Forrestfield veterans help services forced to close doors


Volunteers Lester Leaman with Phil Lear and Debbie Stirk at the Veterans' Community Health Centre at Forrestfield Forum.
Picture: David Baylis        www.communitypix.com.au   d468238
Volunteers Lester Leaman with Phil Lear and Debbie Stirk at the Veterans' Community Health Centre at Forrestfield Forum. Picture: David Baylis        www.communitypix.com.au d468238

A one-of-a-kind service in Forrestfield helping veterans battling post-traumatic stress disorder and substance abuse is closing its doors following the redevelopment of Forrestfield Forum.

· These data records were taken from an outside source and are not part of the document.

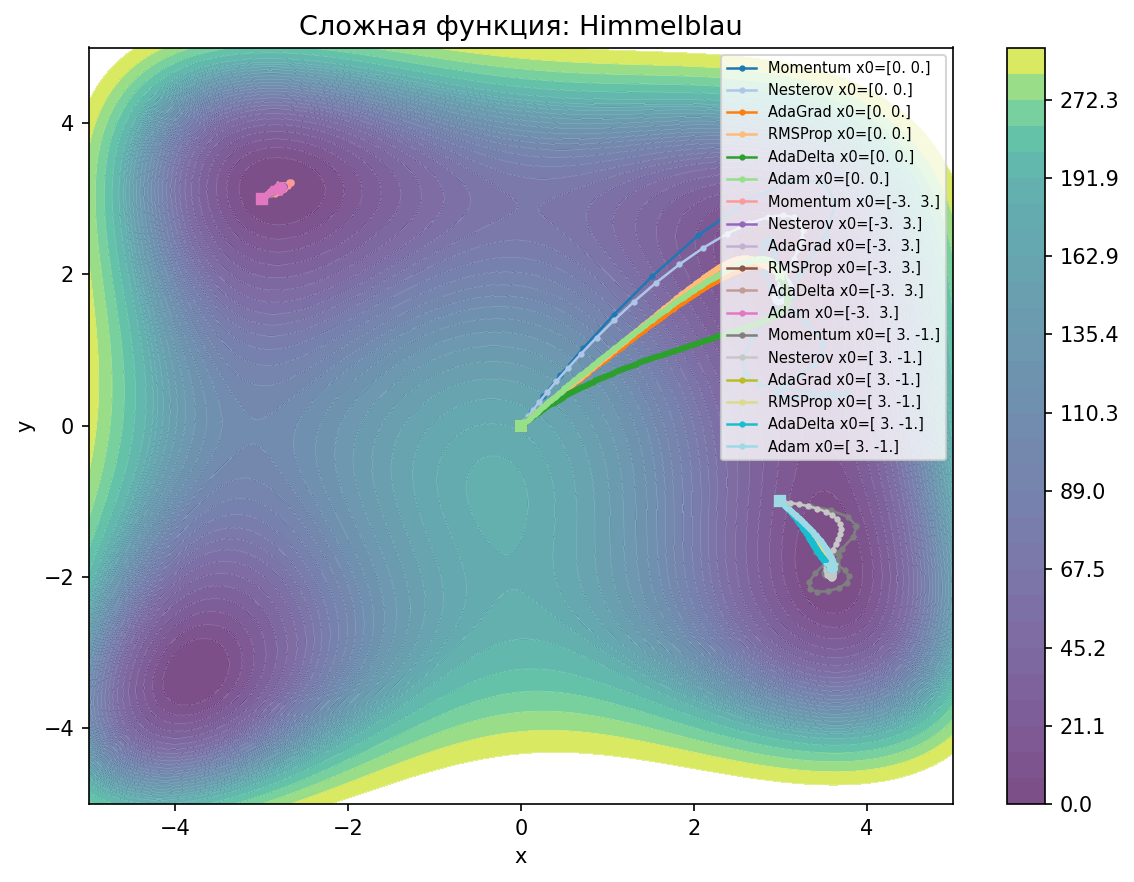
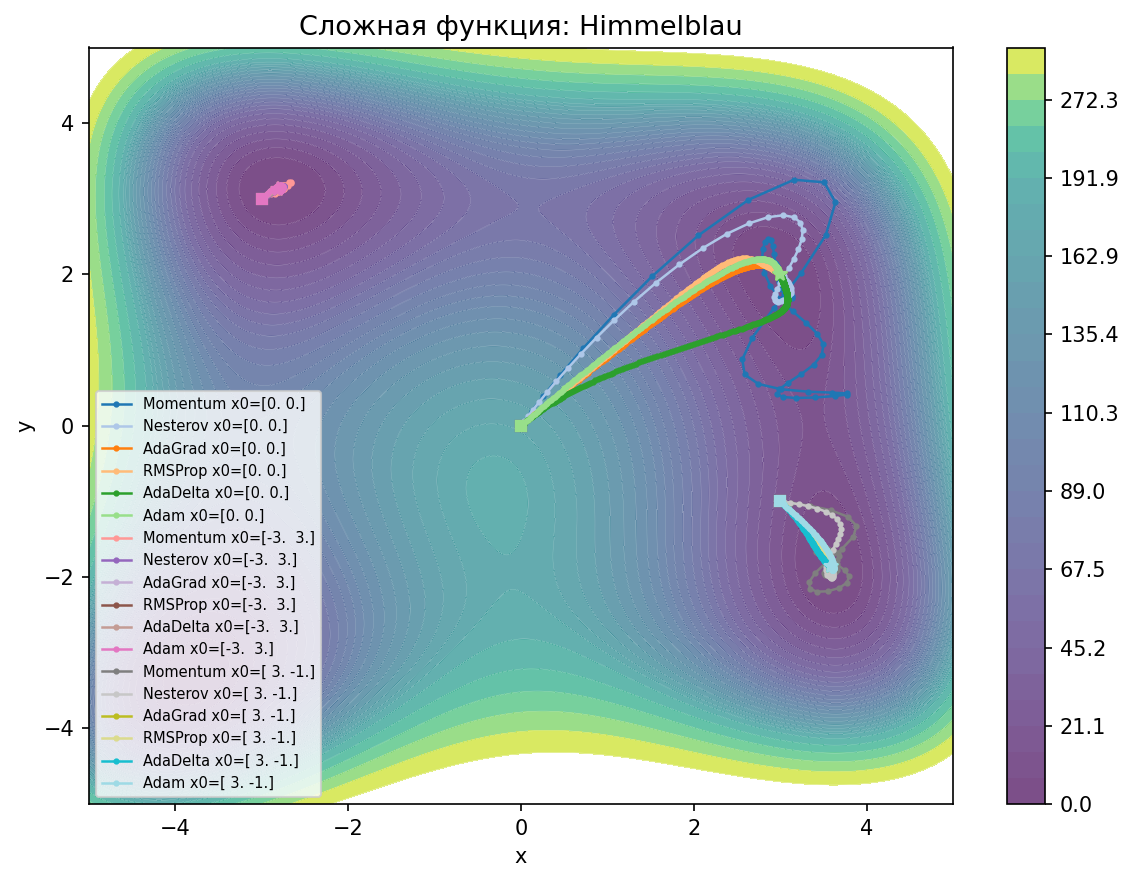
fix

Changed region(s): [[0.0617, 0.4286, 0.3086, 0.9184], [0.6173, 0.0612, 0.8333, 0.5204]]

diff --git a/internal/utils/visualization.py b/internal/utils/visualization.py
@@ -49,7 +49,7 @@ def plot_contour_with_trajectory(
     ax.set_title(title, fontsize=13)
     ax.set_xlabel("x")
     ax.set_ylabel("y")
-    ax.legend(loc="upper right", fontsize=7)
+    ax.legend(loc="best", fontsize=7)
     ax.set_xlim(xlim)
     ax.set_ylim(ylim)
 
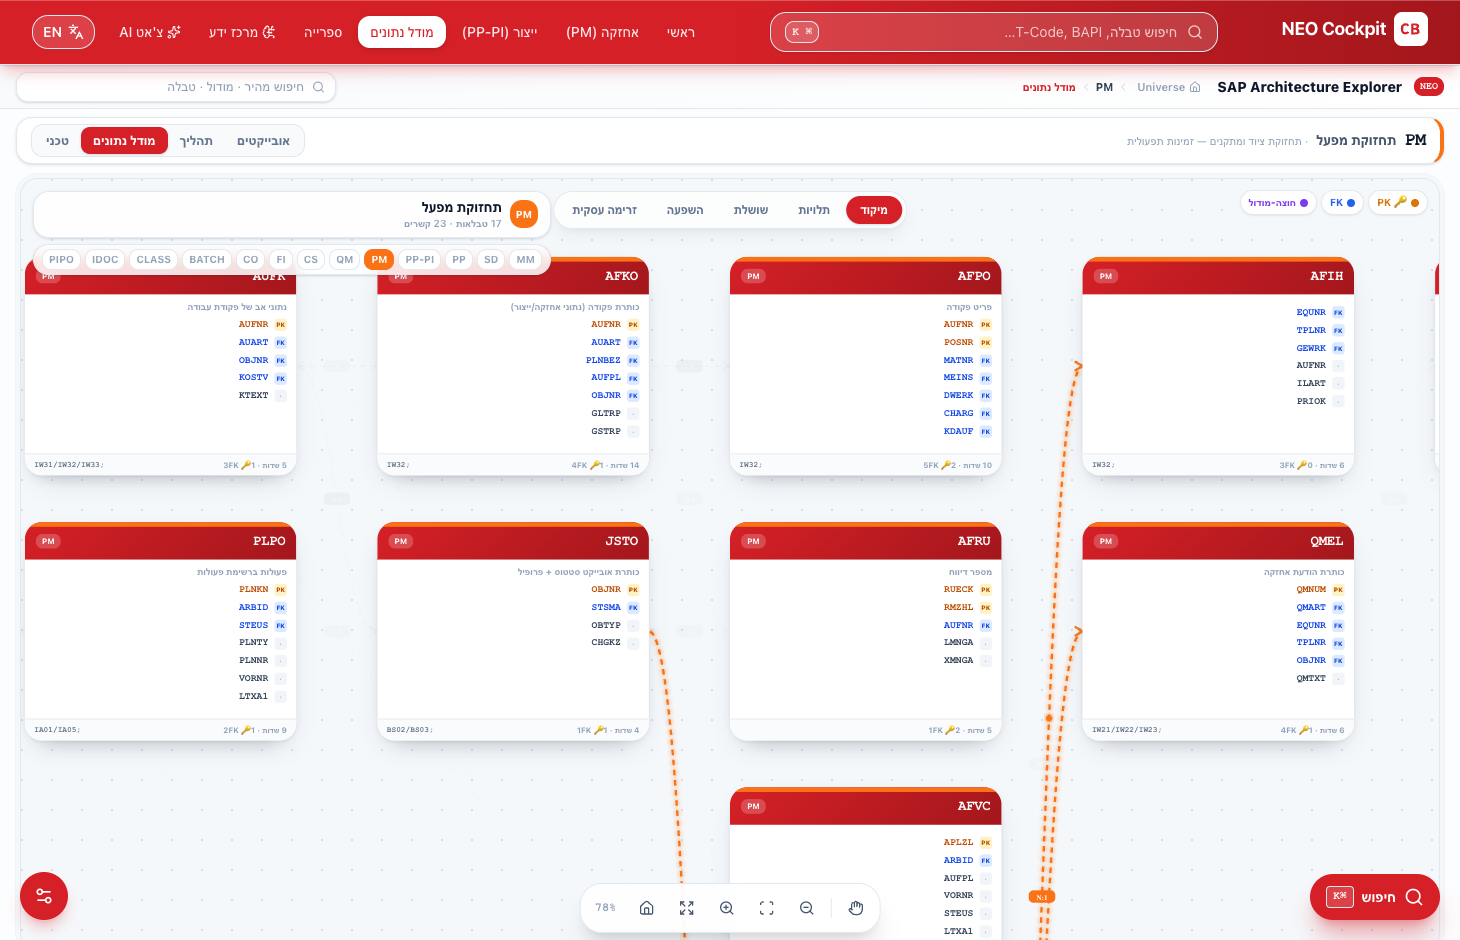
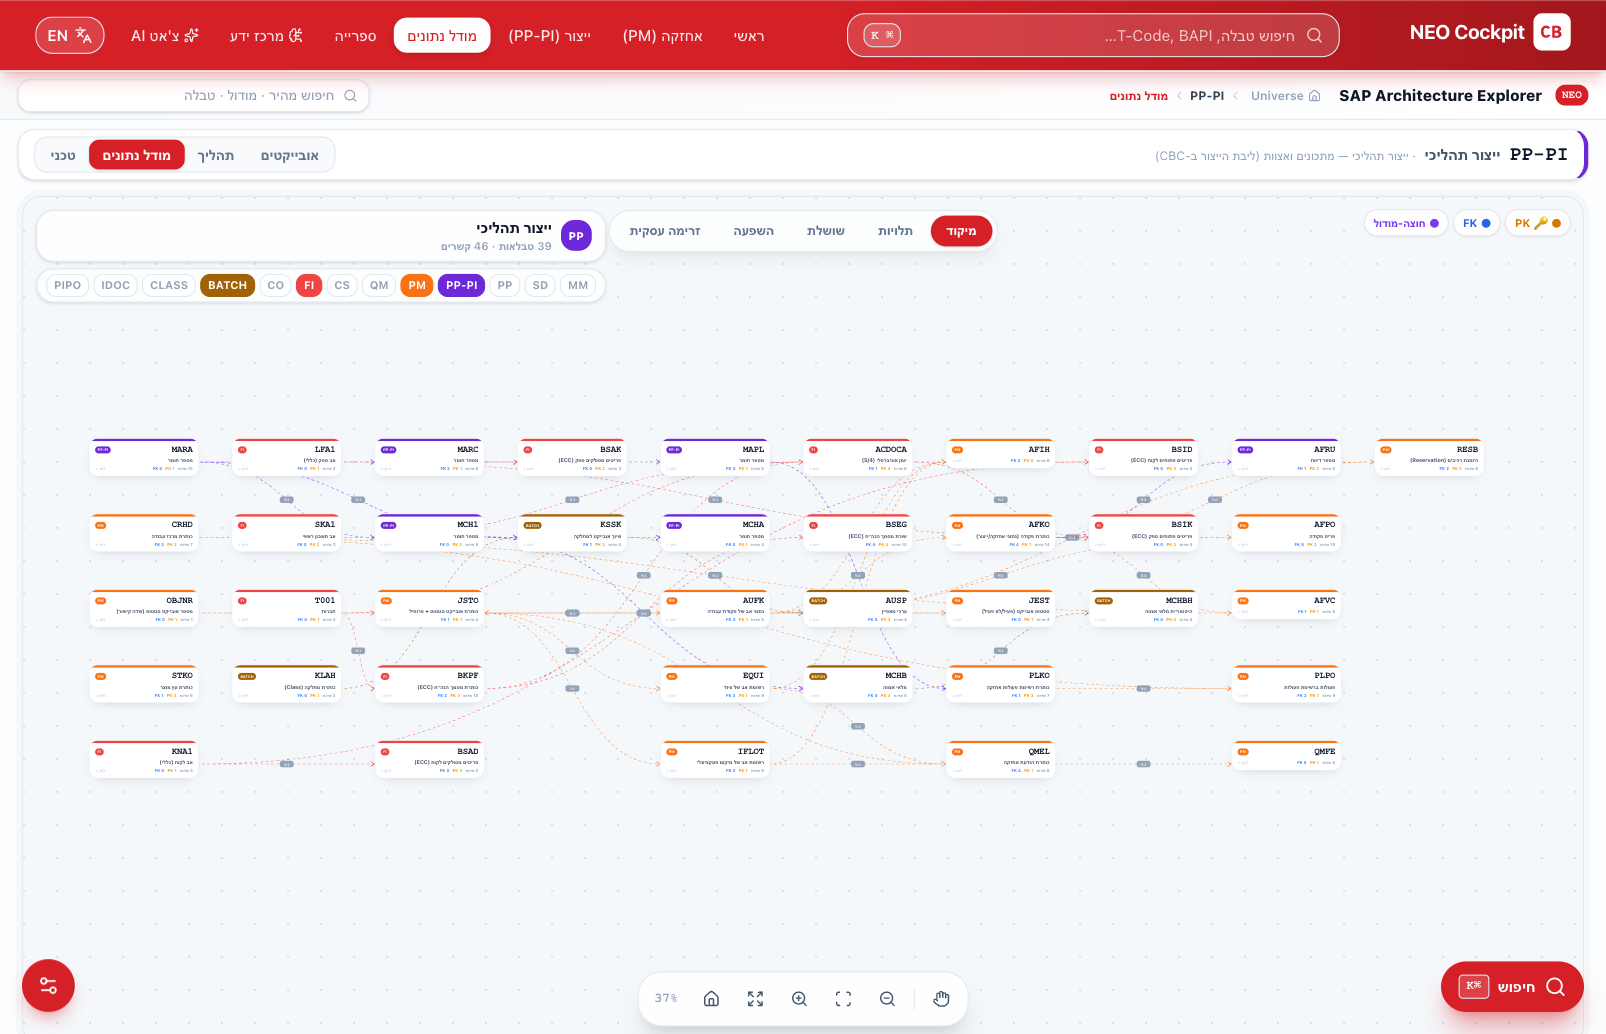
data-model: wide left→right packing (cap rows, wrap into columns)
Flow direction is left→right by FK dependency depth (masters → transactions →
status). Previously tall levels stacked many rows downward; now each level wraps
at MAXROWS=5 into additional columns, so the model spreads horizontally instead
of growing down — more tables fit on screen, far less vertical scroll, pro
proportions. fit-to-screen still frames the whole landscape.
Verified single + 39-table multi-module · 0 console errors · build clean.

diff --git a/app/sap-infrastructure/page.tsx b/app/sap-infrastructure/page.tsx
@@ -288,9 +288,19 @@ function Erd({ data, color, code, byName, focus, onField, onHome, onModule }: { 
     Object.values(byLevel).forEach((col) => col.sort((a, b) => (ord[owner[a.name]] - ord[owner[b.name]]) || a.name.localeCompare(b.name)));
     const p: Record<string, { x: number; y: number }> = {};
     const levels = Object.keys(byLevel).map(Number).sort((a, b) => a - b);
-    let maxRows = 1;
-    levels.forEach((L) => { byLevel[L].forEach((t, i) => { p[t.name] = { x: 64 + L * colW, y: 64 + i * rowH }; }); maxRows = Math.max(maxRows, byLevel[L].length); });
-    return { shown: sh, pos: p, own: owner, links: lk, vbW: 128 + levels.length * colW, vbH: 96 + maxRows * rowH, level: memo };
+    // wide left→right packing: keep dependency order (parents first) but wrap tall
+    // levels into extra columns so the model spreads horizontally, not just down.
+    const MAXROWS = 5;
+    let col = 0, row = 0, maxCols = 1;
+    levels.forEach((L) => {
+      if (row !== 0) { col++; row = 0; } // each dependency level starts a fresh column band
+      byLevel[L].forEach((t) => {
+        if (row >= MAXROWS) { col++; row = 0; }
+        p[t.name] = { x: 64 + col * colW, y: 64 + row * rowH }; row++;
+      });
+      maxCols = Math.max(maxCols, col + 1);
+    });
+    return { shown: sh, pos: p, own: owner, links: lk, vbW: 128 + maxCols * colW, vbH: 96 + MAXROWS * rowH, level: memo };
   }, [code, [...selMods].sort().join(",")]);
 
   const [sel, setSel] = useState<string | null>(focus && focus[0] ? focus[0] : null);
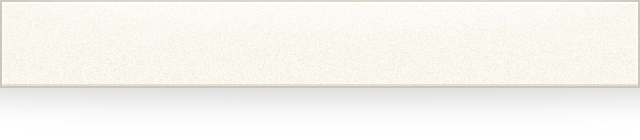
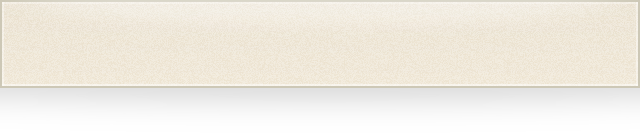
修改白色UI风格为卡其色UI风格。

diff --git a/WeTongji/Classes/SettingUIStyleViewController.m b/WeTongji/Classes/SettingUIStyleViewController.m
@@ -76,10 +76,10 @@
 
 - (void)configureCell:(SettingUIStyleTableViewCell *)cell atIndexPath:(NSIndexPath *)indexPath {
     if(indexPath.row == 0) {
-        cell.titleLable.text = @"黑巧克力";
+        cell.titleLable.text = @"黑";
         cell.styleImageView.image = [UIImage imageNamed:@"setting_black_chocolate"];
     } else {
-        cell.titleLable.text = @"白巧克力";
+        cell.titleLable.text = @"卡其";
         cell.styleImageView.image = [UIImage imageNamed:@"setting_white_chocolate"];
     }
     if(_selectRow == indexPath.row) {

diff --git a/WeTongji/Classes/WTDockButton.m b/WeTongji/Classes/WTDockButton.m
@@ -58,8 +58,8 @@
         self.titleLabel.shadowColor = [UIColor blackColor];
     } else if(style == UIStyleWhiteChocolate) {
         self.buttonCoverImageView.image = [UIImage imageNamed:@"dock_btn_cover_white.png"];
-        self.titleLabel.textColor = [UIColor blackColor];
-        self.titleLabel.shadowColor = [UIColor whiteColor];
+        self.titleLabel.textColor = [UIColor colorWithRed:0 green:0 blue:0 alpha:0.2f];
+        self.titleLabel.shadowColor = [UIColor colorWithRed:1 green:1 blue:1 alpha:0.8f];
     }
 }
 

diff --git a/WeTongji/Classes/MetroViewController.m b/WeTongji/Classes/MetroViewController.m
@@ -33,7 +33,7 @@
 #define SCROLL_VIEW_SPREAD_POS_Y    100
 #define SCROLL_HEADER_VIEW_HEIGHT   (460 - BUTTON_HEIGHT - BUTTON_VERTICAL_OFFSET - BUTTON_VERTICAL_INTERVAL)
 
-#define SCROLL_HEADER_VIEW_MAX_ALPHA 0.8f
+#define SCROLL_HEADER_VIEW_MAX_ALPHA 0.5f
 
 @interface MetroViewController ()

Veteran advocate Lester Leaman, who served in the Royal Australian Air Force in Vietnam, said the Men’s Health Peer Education (MHPE) program was established by the Department of Veterans Affairs in 1999 after a Vietnam Veterans’ Health Study revealed a higher rate of health issues amongst veterans.

“The service encourages members to share the responsibility for managing their own health and wellbeing,” he said.

“We’ve been extremely lucky to have been operating from the Forrestfield shop for six years with a dedicated group of ex-|service volunteers.

“But we always knew we were on borrowed time and when the Hawaiian Group purchased the Forrestfield Forum, we knew if someone came along, we’d have to vacate.”

In a media statement, Hawaiian said it had supported the MHPE program for more than two years by providing the charity a vacant tenancy at its Forrestfield centre free of charge.

“This support has enabled MHPE to connect with the local community and raise awareness of the important work the organisation does to support the mental health and wellbeing for Australian veterans,” the statement said.

“As a result of the redevelopment of Forrestfield, there are no longer any vacant tenancies. But Hawaiian remains committed to supporting MHPE and has offered them a free pop-up space at Forrestfield and other available tenancies at Hawaiian’s eight other shopping centres.”

Mr Leaman said Hawaiian Group had been very accommodating.

“However, the problem with pop-up shops is when we get someone coming in who is in crisis, it is very difficult to talk to them in the middle of a busy shopping centre,” he said.

“At the moment we are packing everything up while we reassess our situation.

“We are comfortable in this area and we feel it is an area that needs to be serviced.

“We will keep looking for a new space and I am always optimistic someone will come forward with an offer.”

Mr Leaman said the shop’s closure came at a time when demand for help by ex-service people was high.

“This is the only shop of its kind in Australia and we really blazed the trail opening a shop front,” he said.

“We have helped hundreds of people over the years and the statistics we have been keeping prove it has been a very worthwhile service.

“The shop closing is going to cause some problems. We just won’t be around to pick up the people who have said ‘I must send my husband down there’.”

Last year, a Senate inquiry into the mental health of ADF members and veterans found nearly one in four returned soldiers had experienced a mental disorder in the past 12 months and the rate of suicide was double that of the general population.

Call the Veterans and Veterans Families Counselling Service on 1800 011 046 for 24/7 free and confidential Australia-wide counselling and support for veterans and their families.

MORE: Resident sends warning to neighbours about trespasser caught on CCTV

MORE: First look at controversial $15 million apartment complex in northern suburbs

MORE Police hunt for woman who bit security guard after theft